(Web page revision data)
----------

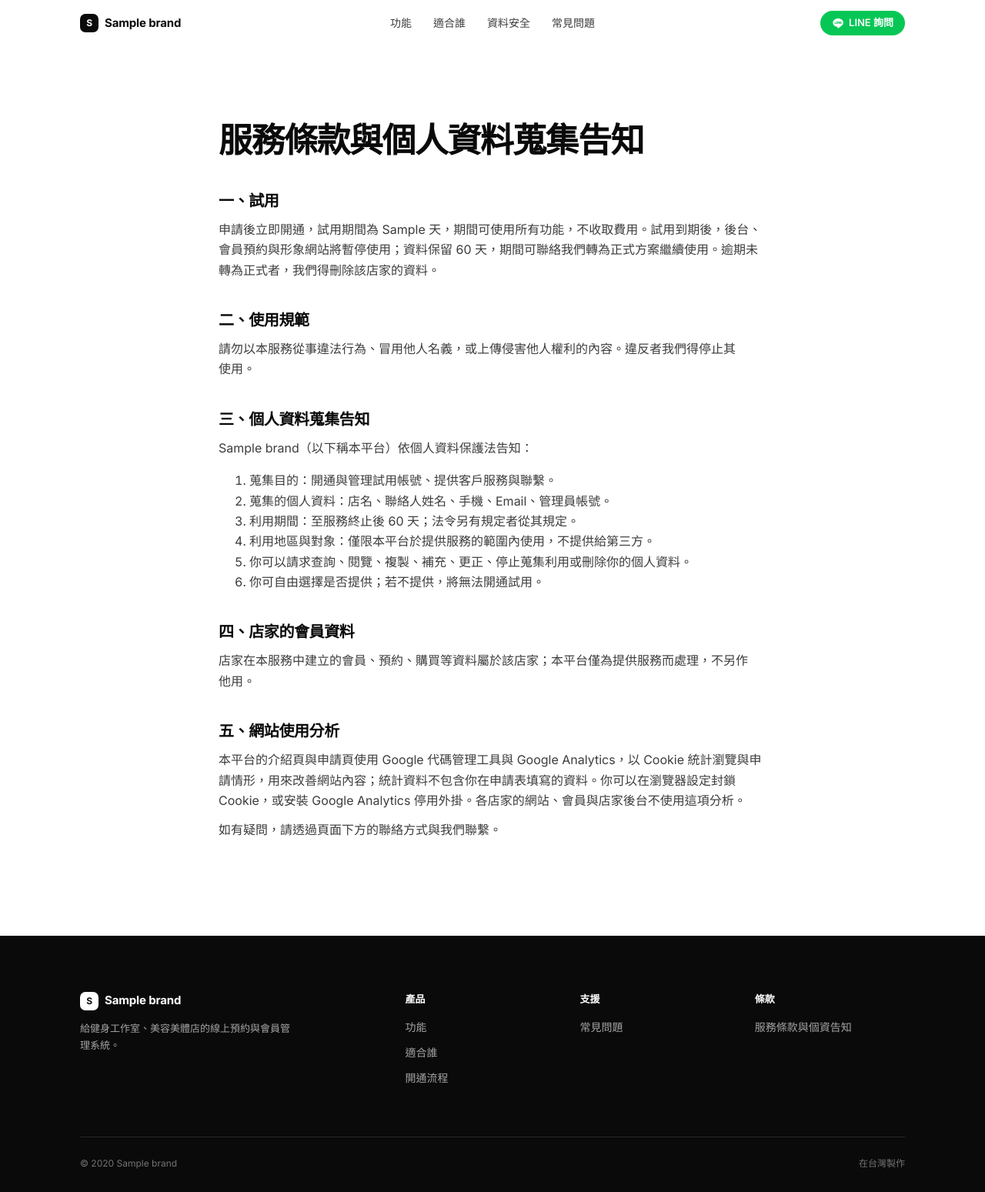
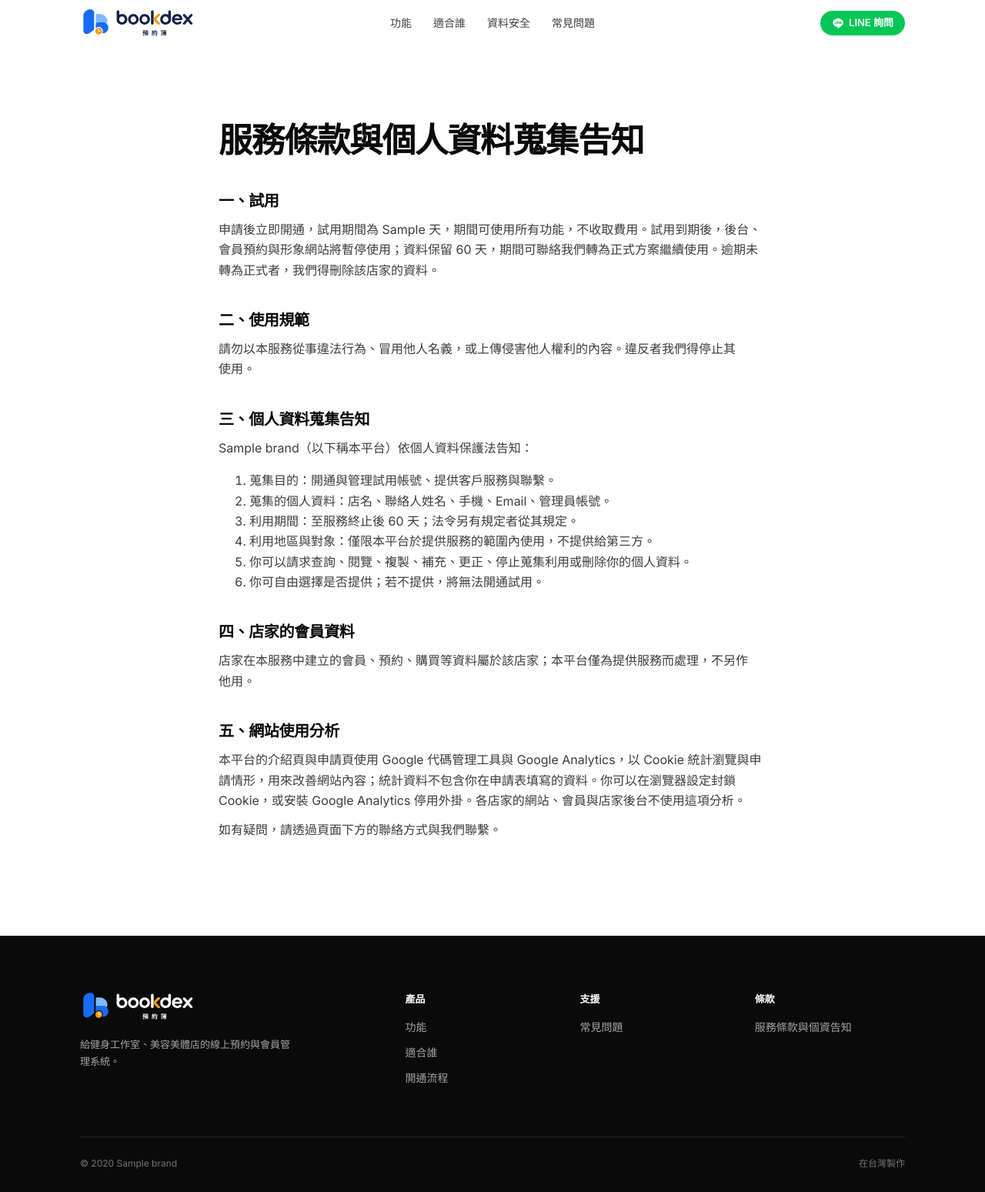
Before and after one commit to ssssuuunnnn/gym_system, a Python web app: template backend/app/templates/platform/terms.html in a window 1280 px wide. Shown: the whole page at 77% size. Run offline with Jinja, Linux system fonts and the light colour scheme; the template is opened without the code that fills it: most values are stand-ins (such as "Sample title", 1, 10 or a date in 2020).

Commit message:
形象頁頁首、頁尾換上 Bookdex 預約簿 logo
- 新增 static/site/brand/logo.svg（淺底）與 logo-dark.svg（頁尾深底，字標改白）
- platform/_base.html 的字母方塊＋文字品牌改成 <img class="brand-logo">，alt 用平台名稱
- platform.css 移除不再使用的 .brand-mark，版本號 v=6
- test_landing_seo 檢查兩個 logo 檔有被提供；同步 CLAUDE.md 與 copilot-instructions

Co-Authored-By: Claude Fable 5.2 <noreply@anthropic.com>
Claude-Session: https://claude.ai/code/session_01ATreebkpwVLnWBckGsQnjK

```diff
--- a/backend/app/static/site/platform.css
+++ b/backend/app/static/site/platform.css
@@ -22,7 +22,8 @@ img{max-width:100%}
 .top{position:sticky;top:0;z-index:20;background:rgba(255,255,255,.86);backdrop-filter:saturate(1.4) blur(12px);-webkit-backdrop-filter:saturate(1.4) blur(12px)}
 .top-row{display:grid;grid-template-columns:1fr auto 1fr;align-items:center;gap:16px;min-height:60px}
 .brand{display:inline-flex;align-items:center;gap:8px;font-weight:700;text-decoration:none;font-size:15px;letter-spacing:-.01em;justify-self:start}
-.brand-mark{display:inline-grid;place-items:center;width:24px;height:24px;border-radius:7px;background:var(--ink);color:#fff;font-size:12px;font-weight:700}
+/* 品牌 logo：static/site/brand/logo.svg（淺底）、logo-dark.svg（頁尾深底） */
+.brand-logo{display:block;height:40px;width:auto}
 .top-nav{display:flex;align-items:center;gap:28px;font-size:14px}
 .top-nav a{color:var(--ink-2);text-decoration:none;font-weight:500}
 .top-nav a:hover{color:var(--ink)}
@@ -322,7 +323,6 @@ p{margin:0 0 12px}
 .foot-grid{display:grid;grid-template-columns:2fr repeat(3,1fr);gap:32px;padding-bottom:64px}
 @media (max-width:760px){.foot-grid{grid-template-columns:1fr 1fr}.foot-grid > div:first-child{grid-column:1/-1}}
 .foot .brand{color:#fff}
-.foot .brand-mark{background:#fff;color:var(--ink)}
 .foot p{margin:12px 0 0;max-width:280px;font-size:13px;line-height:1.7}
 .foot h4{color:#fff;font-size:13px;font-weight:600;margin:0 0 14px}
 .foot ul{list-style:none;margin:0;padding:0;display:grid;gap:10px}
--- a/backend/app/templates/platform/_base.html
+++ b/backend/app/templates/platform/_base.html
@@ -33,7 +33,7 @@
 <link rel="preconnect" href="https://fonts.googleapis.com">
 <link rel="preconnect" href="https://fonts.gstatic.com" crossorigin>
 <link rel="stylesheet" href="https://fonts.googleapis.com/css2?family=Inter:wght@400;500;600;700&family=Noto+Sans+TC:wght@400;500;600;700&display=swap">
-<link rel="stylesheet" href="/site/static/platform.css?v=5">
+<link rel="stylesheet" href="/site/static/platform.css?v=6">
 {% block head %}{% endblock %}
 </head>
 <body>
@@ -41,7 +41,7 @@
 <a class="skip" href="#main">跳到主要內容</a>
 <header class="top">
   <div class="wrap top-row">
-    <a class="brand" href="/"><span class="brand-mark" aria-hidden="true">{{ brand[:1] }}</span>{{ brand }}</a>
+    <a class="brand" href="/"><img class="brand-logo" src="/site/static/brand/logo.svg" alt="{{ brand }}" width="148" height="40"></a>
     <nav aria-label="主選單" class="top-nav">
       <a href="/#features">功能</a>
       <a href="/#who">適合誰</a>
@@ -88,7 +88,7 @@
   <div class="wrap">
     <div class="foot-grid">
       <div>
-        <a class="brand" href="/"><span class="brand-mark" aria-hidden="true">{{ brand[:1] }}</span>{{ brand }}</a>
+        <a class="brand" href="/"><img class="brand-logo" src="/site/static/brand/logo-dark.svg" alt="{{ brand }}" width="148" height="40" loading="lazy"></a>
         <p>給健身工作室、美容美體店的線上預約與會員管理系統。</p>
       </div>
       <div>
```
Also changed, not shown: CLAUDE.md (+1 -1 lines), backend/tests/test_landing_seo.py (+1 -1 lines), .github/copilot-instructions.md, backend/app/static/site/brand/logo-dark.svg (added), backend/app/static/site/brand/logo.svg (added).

----------

WHAT THE TASK REQUIRES: Could the entries above be printed again exactly, apart from the pictures?

EXPECTED ANSWER:
Before and after one commit to ssssuuunnnn/gym_system, a Python web app: template backend/app/templates/platform/terms.html in a window 1280 px wide. Shown: the whole page at 77% size. Run offline with Jinja, Linux system fonts and the light colour scheme; the template is opened without the code that fills it: most values are stand-ins (such as "Sample title", 1, 10 or a date in 2020).

Commit message:
形象頁頁首、頁尾換上 Bookdex 預約簿 logo
- 新增 static/site/brand/logo.svg（淺底）與 logo-dark.svg（頁尾深底，字標改白）
- platform/_base.html 的字母方塊＋文字品牌改成 <img class="brand-logo">，alt 用平台名稱
- platform.css 移除不再使用的 .brand-mark，版本號 v=6
- test_landing_seo 檢查兩個 logo 檔有被提供；同步 CLAUDE.md 與 copilot-instructions

Co-Authored-By: Claude Fable 5.2 <noreply@anthropic.com>
Claude-Session: https://claude.ai/code/session_01ATreebkpwVLnWBckGsQnjK

```diff
--- a/backend/app/static/site/platform.css
+++ b/backend/app/static/site/platform.css
@@ -22,7 +22,8 @@ img{max-width:100%}
 .top{position:sticky;top:0;z-index:20;background:rgba(255,255,255,.86);backdrop-filter:saturate(1.4) blur(12px);-webkit-backdrop-filter:saturate(1.4) blur(12px)}
 .top-row{display:grid;grid-template-columns:1fr auto 1fr;align-items:center;gap:16px;min-height:60px}
 .brand{display:inline-flex;align-items:center;gap:8px;font-weight:700;text-decoration:none;font-size:15px;letter-spacing:-.01em;justify-self:start}
-.brand-mark{display:inline-grid;place-items:center;width:24px;height:24px;border-radius:7px;background:var(--ink);color:#fff;font-size:12px;font-weight:700}
+/* 品牌 logo：static/site/brand/logo.svg（淺底）、logo-dark.svg（頁尾深底） */
+.brand-logo{display:block;height:40px;width:auto}
 .top-nav{display:flex;align-items:center;gap:28px;font-size:14px}
 .top-nav a{color:var(--ink-2);text-decoration:none;font-weight:500}
 .top-nav a:hover{color:var(--ink)}
@@ -322,7 +323,6 @@ p{margin:0 0 12px}
 .foot-grid{display:grid;grid-template-columns:2fr repeat(3,1fr);gap:32px;padding-bottom:64px}
 @media (max-width:760px){.foot-grid{grid-template-columns:1fr 1fr}.foot-grid > div:first-child{grid-column:1/-1}}
 .foot .brand{color:#fff}
-.foot .brand-mark{background:#fff;color:var(--ink)}
 .foot p{margin:12px 0 0;max-width:280px;font-size:13px;line-height:1.7}
 .foot h4{color:#fff;font-size:13px;font-weight:600;margin:0 0 14px}
 .foot ul{list-style:none;margin:0;padding:0;display:grid;gap:10px}
--- a/backend/app/templates/platform/_base.html
+++ b/backend/app/templates/platform/_base.html
@@ -33,7 +33,7 @@
 <link rel="preconnect" href="https://fonts.googleapis.com">
 <link rel="preconnect" href="https://fonts.gstatic.com" crossorigin>
 <link rel="stylesheet" href="https://fonts.googleapis.com/css2?family=Inter:wght@400;500;600;700&family=Noto+Sans+TC:wght@400;500;600;700&display=swap">
-<link rel="stylesheet" href="/site/static/platform.css?v=5">
+<link rel="stylesheet" href="/site/static/platform.css?v=6">
 {% block head %}{% endblock %}
 </head>
 <body>
@@ -41,7 +41,7 @@
 <a class="skip" href="#main">跳到主要內容</a>
 <header class="top">
   <div class="wrap top-row">
-    <a class="brand" href="/"><span class="brand-mark" aria-hidden="true">{{ brand[:1] }}</span>{{ brand }}</a>
+    <a class="brand" href="/"><img class="brand-logo" src="/site/static/brand/logo.svg" alt="{{ brand }}" width="148" height="40"></a>
     <nav aria-label="主選單" class="top-nav">
       <a href="/#features">功能</a>
       <a href="/#who">適合誰</a>
@@ -88,7 +88,7 @@
   <div class="wrap">
     <div class="foot-grid">
       <div>
-        <a class="brand" href="/"><span class="brand-mark" aria-hidden="true">{{ brand[:1] }}</span>{{ brand }}</a>
+        <a class="brand" href="/"><img class="brand-logo" src="/site/static/brand/logo-dark.svg" alt="{{ brand }}" width="148" height="40" loading="lazy"></a>
         <p>給健身工作室、美容美體店的線上預約與會員管理系統。</p>
       </div>
       <div>
```
Also changed, not shown: CLAUDE.md (+1 -1 lines), backend/tests/test_landing_seo.py (+1 -1 lines), .github/copilot-instructions.md, backend/app/static/site/brand/logo-dark.svg (added), backend/app/static/site/brand/logo.svg (added).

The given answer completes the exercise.